News & Politics

With 10,000 Americans Still in Afghanistan, Biden's Nightmare Is Far From Over

With 10,000 Americans Still in Afghanistan, Biden's Nightmare Is Far From Over
AP Photo/Rahmat Gul

Joe Biden will be haunted by those images of U.S. helicopters beating a hasty retreat from Afghanistan. But his Afghanistan nightmare is only beginning.

There are between 5,000 and 10,000 Americans still stuck in Kabul, according to the Pentagon. And the military apparently has no plan to evacuate them.

The possibility, indeed, the probability, that the Taliban or one of its rogue offshoots will start snatching Americans has always been there. The reason is that the Americans will be huge bargaining chips — not just with the U.S. but with whatever government emerges in Afghanistan. Hostage takers will be able to barter for power in the chaos following the collapse of civil authority in Kabul — just like the Iranians did in the aftermath of the fall of the Shah.

Josh Rogin:

The U.S. Embassy staff have all been safely transported to the Kabul airport, officials say. But as the U.S. military struggles to even secure the airport grounds, thousands of U.S. citizens who didn’t make it there yet are hiding and hoping someone saves them before roaming Taliban gangs find them. …

An administration official who was not authorized to speak on the record told me that there are an estimated 10,000 U.S. citizens in the country, with the vast majority in or near Kabul. Some are residents, journalists or aid workers who may not want to leave. Most are scrambling to escape. Some are dual nationals or children of Americans who may not have the proper passport or visas, but the State Department has not told them how to fix their paperwork.

Ed Morrisey points out the “disgraceful” lack of a plan for getting our people out.

No one’s surprised by that by now. The White House had no clear plan for an orderly withdrawal even of its embassy, let alone the contractors, aid workers, and journalists who came to Afghanistan. It didn’t even apparently occur to Biden and his team that they would need to have these plans in place until the Taliban came into the streets of Kabul. The failure here is astounding, inexplicable, and entirely disgraceful.

The real-world tragedy unfolding in Afghanistan is juxtaposed against a political backdrop that finds the presidency of Joe Biden hanging by a thread. In one poll, independents gave Biden’s speech an “F” with Democrats giving it only a “C.”

“People want to hear what he’s going to do to fix it. There are so many unanswered questions,” pollster Lee Carter said on Fox News. “People have more questions left now than when he started his speech, and he didn’t address what’s most important to the American people.”

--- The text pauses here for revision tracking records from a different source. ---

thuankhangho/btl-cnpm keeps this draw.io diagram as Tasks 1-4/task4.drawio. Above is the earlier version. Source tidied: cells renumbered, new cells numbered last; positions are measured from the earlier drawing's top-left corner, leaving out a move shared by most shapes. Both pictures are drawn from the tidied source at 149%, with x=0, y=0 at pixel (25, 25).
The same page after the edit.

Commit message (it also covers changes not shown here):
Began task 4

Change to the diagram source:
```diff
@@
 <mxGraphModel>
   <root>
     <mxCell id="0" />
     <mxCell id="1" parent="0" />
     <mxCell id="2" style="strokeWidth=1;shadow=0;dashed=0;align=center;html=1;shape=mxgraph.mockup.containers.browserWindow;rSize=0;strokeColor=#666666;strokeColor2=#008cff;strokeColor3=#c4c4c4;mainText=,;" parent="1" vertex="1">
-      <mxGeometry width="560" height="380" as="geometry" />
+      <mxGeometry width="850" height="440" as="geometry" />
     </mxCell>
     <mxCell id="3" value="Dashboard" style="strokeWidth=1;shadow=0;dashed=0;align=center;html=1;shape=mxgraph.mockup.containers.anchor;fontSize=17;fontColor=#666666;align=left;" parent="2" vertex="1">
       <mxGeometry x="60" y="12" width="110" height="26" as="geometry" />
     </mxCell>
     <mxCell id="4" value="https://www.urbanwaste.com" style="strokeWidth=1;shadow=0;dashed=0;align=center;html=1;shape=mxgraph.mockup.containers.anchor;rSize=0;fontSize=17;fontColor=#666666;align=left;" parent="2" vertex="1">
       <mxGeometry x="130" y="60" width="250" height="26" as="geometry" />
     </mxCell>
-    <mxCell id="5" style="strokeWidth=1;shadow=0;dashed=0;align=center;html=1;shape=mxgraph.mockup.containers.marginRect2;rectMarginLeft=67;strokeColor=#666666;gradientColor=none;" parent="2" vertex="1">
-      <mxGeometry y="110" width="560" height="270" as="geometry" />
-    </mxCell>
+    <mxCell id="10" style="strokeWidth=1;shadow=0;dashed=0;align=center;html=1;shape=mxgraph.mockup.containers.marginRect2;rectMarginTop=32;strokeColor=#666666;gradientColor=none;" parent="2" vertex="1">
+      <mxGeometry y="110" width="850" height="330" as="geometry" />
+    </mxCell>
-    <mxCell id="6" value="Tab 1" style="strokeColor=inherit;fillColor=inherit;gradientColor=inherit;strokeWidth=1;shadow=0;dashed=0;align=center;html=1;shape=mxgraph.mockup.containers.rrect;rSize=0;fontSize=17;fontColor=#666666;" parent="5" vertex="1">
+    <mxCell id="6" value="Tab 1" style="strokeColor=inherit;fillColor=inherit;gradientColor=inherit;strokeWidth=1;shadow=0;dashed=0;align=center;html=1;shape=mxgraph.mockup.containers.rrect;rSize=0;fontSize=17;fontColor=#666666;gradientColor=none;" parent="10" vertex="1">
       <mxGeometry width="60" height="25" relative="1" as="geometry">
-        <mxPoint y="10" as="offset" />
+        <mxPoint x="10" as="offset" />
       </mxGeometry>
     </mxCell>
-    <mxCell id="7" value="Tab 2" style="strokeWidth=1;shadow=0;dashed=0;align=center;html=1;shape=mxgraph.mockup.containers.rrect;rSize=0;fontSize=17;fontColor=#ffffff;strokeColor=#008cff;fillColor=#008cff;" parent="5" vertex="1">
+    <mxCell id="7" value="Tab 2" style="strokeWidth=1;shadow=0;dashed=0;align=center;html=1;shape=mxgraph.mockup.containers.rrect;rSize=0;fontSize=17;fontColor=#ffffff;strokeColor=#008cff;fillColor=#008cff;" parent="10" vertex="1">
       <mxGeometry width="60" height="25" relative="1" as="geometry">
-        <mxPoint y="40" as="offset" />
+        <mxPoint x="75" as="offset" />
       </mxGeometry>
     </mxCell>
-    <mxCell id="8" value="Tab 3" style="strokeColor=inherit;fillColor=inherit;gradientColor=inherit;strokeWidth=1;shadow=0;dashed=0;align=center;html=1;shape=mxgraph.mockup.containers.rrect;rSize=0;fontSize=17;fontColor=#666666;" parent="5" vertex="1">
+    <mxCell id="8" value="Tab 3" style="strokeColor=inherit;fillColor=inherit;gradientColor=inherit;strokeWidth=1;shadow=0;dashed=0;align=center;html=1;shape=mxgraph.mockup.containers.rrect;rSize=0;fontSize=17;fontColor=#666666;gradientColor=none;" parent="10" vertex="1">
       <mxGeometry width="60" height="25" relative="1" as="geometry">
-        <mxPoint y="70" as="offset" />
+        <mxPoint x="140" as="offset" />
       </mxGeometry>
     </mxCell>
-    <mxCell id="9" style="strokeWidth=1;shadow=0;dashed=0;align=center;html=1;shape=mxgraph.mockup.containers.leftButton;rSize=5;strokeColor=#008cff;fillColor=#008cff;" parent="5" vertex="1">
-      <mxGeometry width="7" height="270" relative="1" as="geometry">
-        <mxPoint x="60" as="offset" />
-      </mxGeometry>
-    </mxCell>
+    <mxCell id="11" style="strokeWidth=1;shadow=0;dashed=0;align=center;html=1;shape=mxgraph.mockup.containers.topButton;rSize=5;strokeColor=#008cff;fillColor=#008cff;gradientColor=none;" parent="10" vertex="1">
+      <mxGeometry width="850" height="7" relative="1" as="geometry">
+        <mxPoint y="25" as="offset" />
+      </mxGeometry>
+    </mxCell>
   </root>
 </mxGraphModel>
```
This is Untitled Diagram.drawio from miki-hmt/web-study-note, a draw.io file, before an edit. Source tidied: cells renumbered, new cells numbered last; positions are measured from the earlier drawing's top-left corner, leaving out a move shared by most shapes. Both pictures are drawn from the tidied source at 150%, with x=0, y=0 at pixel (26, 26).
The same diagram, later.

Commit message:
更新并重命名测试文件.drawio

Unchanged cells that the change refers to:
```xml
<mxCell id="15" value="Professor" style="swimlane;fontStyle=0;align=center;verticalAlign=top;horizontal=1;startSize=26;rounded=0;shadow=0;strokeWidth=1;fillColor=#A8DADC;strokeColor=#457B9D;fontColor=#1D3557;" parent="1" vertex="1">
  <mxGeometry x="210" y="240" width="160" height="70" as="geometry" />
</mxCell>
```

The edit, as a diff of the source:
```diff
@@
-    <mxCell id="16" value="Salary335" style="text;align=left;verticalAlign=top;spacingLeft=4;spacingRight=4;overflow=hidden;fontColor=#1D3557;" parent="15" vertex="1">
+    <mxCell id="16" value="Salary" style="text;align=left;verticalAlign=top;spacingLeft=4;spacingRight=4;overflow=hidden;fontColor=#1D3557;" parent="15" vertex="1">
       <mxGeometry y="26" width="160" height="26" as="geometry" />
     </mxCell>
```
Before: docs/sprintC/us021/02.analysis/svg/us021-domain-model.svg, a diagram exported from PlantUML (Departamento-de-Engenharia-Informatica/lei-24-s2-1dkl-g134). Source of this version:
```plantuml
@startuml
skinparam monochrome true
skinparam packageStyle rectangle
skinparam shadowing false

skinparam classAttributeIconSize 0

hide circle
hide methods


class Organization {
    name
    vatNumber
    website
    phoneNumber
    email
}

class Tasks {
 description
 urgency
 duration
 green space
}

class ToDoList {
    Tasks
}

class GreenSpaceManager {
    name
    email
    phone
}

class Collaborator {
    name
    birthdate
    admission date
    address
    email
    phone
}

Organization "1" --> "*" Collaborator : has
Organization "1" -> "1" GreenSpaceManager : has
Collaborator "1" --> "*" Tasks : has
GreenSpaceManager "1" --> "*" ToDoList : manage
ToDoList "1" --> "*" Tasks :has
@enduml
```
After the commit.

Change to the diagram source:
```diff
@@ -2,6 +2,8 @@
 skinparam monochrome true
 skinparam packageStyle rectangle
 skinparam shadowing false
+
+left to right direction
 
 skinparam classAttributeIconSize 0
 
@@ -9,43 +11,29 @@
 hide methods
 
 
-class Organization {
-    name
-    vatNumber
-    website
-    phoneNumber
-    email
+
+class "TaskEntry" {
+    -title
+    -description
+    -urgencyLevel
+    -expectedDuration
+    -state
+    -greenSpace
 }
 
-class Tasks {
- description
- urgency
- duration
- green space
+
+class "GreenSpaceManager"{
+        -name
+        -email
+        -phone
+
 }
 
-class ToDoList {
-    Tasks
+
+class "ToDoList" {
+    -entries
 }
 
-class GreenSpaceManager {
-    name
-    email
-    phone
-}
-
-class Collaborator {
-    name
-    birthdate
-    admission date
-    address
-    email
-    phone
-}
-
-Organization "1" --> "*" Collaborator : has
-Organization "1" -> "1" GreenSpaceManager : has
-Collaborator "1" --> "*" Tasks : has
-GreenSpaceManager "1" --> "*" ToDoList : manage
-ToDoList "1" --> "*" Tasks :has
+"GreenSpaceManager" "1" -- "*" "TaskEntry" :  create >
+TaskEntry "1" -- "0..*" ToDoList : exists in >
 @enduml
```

Even Biden’s political allies are running for cover.


Before Biden spoke, Senate Intelligence Committee Chairman Mark Warner, D-Va., said he would demand to know “why we weren’t better prepared for a worst-case scenario involving such a swift and total collapse of the Afghan government and security forces.”

Democratic strategist Chris Kofinis, who visited Afghanistan as a Senate aide in 2011, said Biden should clean house.

“President Biden’s team failed him across the board,” Kofinis said. “Not only should his national security adviser and his secretary of state be fired immediately, but anyone who let this national disgrace happen should be fired. … Biden either makes immediate changes or he may not have much of a presidency left after this.”

Someone is going to have to fall on his sword — perhaps more than one top aide. A betting man might choose Defense Secretary Lloyd Austin as the sacrificial lamb, but frankly, that’s not going to happen. Austin is an African-American and the idea of Joe Biden firing a black cabinet member for anything would be hard for many of Biden’s racial allies to swallow. More likely, it will be someone from the national security council. Canning national security advisor Jake Sullivan would be a lot easier.

There are currently 5,000 troops either at the Kabul airport or in transit. If Biden is going to safeguard the thousands of Americans still in Afghanistan and get them out, he may need twice that number.